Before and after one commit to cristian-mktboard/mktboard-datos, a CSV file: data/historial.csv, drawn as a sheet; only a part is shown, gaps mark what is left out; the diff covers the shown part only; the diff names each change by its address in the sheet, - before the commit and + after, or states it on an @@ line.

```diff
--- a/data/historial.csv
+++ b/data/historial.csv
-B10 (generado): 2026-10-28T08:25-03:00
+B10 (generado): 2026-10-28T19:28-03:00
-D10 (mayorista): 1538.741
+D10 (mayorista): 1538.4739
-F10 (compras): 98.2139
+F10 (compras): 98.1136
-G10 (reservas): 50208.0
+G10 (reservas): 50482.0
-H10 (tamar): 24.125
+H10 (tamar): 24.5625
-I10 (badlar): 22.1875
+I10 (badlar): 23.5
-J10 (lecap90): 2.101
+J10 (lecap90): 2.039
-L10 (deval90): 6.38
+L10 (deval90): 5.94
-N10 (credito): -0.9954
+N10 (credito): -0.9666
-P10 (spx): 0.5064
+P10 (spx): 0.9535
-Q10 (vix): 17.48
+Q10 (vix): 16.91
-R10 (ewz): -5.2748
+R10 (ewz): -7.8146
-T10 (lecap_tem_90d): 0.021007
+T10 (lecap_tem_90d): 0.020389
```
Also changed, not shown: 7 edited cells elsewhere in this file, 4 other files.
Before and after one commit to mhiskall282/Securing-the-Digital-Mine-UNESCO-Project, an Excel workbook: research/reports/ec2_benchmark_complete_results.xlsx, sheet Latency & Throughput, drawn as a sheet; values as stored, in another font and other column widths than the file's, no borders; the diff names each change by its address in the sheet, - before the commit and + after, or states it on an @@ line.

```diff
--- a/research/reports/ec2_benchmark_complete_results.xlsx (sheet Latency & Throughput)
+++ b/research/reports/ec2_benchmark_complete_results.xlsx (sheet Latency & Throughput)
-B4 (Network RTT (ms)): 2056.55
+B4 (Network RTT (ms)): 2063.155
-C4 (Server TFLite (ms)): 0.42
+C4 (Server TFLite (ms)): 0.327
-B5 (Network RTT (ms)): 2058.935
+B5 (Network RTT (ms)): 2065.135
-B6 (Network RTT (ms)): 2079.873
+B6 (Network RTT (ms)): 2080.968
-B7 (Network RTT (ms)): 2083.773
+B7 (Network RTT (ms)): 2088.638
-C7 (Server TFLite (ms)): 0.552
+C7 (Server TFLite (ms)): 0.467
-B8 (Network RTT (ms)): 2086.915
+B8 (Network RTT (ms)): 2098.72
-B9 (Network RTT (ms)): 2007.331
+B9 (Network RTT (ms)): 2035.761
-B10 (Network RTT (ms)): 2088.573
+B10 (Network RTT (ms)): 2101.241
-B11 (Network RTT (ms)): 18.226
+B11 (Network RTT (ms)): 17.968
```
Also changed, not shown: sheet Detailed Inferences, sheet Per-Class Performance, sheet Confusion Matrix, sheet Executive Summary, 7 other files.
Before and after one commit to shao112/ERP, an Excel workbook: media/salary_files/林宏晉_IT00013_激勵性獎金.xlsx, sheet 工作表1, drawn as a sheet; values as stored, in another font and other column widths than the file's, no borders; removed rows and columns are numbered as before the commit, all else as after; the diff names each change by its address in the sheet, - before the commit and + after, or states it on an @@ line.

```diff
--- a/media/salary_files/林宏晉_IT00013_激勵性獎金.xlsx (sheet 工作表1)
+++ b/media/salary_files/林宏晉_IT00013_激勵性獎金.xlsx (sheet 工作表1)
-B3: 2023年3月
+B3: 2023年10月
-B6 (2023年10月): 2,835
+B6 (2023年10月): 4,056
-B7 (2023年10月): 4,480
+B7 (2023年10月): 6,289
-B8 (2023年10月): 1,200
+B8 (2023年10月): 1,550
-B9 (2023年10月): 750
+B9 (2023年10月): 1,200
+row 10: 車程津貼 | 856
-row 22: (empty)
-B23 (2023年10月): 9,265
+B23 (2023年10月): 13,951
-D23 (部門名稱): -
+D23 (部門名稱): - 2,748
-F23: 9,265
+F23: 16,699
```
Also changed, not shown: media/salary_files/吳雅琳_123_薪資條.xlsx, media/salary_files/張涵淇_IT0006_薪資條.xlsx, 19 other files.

• _What you should do_:
State how many lines contain the word "changed" across the listing, and give no other text.

• _Output below_:
3